I thank Jimmy Sima and the Planning Committee for looking at not only the initial costs, but at the lifecycle costs, including the much larger relationship. It's also nice to see the Council and BOE doing this for many big, new projects, such as the pool, the turf and natural gas pipelines.
Where data can be quantified with some degree of certainty, we should look at the big picture and not be exclusively focused on initial costs.
* Probably down Route 42
** Probably down Ives Row and across Oak Avenue
* NG is much cleaner than oil, thus it's less costly to maintain equipment, NG does not need anyone monitoring oil levels to ensure timely fuel drops, etc.
** NG is from North America, not the middle east; NG is cleaner than oil; North Brooksvale homeowners could hookup; feeder roads may be able to get pipeline in the future; etc.
Sunday, October 03, 2010
Elizabeth has a new video posted on YouTube. I don't have TV though. Anyone happen to know if she's running this on local access? I think Cox sells 30 second ads in the $5 to $15 range. So it'd be entirely possible to run 1,000 short commercials with a $30,000 budget.

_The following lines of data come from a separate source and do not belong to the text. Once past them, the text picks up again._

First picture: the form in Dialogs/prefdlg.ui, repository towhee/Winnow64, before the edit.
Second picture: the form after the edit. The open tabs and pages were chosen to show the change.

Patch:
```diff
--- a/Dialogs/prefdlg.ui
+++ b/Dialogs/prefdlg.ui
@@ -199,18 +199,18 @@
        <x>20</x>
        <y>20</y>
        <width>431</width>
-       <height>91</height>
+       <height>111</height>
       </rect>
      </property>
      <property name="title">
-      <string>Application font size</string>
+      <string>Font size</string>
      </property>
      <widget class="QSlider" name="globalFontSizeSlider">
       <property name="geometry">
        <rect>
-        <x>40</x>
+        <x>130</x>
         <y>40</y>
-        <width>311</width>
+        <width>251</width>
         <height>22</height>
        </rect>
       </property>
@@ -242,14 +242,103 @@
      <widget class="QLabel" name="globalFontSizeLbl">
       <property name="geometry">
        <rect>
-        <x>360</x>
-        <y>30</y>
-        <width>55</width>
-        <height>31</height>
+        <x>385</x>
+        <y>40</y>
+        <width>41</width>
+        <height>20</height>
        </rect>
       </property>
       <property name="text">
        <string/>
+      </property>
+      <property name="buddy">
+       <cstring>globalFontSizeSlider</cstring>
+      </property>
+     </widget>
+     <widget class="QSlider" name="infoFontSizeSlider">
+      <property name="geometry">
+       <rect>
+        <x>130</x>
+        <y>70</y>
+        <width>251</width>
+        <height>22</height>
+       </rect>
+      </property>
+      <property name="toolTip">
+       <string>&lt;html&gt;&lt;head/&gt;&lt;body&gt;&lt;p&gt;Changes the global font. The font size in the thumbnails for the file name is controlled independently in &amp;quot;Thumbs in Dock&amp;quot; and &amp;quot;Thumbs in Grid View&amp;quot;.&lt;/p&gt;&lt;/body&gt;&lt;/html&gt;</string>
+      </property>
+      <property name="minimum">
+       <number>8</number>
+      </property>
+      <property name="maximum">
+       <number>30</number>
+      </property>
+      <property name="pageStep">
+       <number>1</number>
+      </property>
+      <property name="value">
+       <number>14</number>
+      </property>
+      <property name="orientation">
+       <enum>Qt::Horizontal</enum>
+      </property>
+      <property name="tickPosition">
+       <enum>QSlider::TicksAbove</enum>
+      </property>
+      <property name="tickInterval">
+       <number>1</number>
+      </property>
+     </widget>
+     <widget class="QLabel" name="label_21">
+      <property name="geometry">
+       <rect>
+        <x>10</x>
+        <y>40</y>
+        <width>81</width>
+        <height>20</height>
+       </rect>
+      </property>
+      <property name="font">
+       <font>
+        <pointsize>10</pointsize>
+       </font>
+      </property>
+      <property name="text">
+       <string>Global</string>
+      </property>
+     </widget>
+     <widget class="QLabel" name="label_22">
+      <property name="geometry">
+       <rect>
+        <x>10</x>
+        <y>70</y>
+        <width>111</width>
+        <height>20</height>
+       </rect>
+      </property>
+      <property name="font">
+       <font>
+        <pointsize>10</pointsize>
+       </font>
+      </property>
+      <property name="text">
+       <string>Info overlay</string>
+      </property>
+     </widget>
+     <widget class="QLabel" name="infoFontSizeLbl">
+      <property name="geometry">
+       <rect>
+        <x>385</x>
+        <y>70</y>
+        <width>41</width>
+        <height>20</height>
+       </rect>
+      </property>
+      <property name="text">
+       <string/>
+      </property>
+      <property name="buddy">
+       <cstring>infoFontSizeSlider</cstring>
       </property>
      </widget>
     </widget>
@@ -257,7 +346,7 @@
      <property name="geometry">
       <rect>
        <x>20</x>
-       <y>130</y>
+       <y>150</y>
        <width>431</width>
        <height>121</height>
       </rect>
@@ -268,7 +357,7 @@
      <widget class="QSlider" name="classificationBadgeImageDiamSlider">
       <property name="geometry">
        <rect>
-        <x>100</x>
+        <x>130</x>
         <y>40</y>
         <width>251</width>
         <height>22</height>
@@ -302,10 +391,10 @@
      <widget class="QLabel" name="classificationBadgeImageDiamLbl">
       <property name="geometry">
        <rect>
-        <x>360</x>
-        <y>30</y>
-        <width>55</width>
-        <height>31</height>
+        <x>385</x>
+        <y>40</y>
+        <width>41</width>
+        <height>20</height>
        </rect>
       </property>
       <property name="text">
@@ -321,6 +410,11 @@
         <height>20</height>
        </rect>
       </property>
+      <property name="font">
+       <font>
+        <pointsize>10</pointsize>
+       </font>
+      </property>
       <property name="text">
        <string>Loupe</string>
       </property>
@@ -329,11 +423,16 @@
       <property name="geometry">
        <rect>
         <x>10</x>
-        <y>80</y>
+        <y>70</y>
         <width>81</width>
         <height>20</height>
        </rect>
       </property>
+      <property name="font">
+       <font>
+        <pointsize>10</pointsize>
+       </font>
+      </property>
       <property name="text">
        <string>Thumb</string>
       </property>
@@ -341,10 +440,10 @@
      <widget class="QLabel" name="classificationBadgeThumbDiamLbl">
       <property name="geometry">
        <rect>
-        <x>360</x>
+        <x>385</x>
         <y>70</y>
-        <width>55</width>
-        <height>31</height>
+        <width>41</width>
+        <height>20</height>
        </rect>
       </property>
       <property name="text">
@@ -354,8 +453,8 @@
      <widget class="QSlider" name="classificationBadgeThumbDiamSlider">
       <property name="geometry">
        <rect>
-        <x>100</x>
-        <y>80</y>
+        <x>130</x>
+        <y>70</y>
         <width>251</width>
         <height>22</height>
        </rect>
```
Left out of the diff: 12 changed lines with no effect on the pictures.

As we all knew, the death penalty is an issue in the Foley / Malloy race for Governor.
In limited circumstances where there is no doubt about one's guilt, I think it's appropriate. And the two predators deserve it. I just hope they don't drag it out for many more years through an appeals process.
Saturday, October 02, 2010
Kathy Brown is running for State Representative in Connecticut's 89th district, comprised of Bethany, Prospect and part of Cheshire. She holds a weekly sign waving rally on Wednesday afternoon. I stopped by to wave and talk with her last week:And here's a short video:
Friday, October 01, 2010
Anne Giddings is holding an Ordinance Review Committee meeting on Tuesday @ 7:30pm in Town Hall. I expect the hot topic will be the Historic District.
1. Roll Call.
2. Pledge of Allegiance.
3. Historic District ordinance.
4. Prison Advisory Committee / Public Safety Commission possible merger.
Labels: council mtg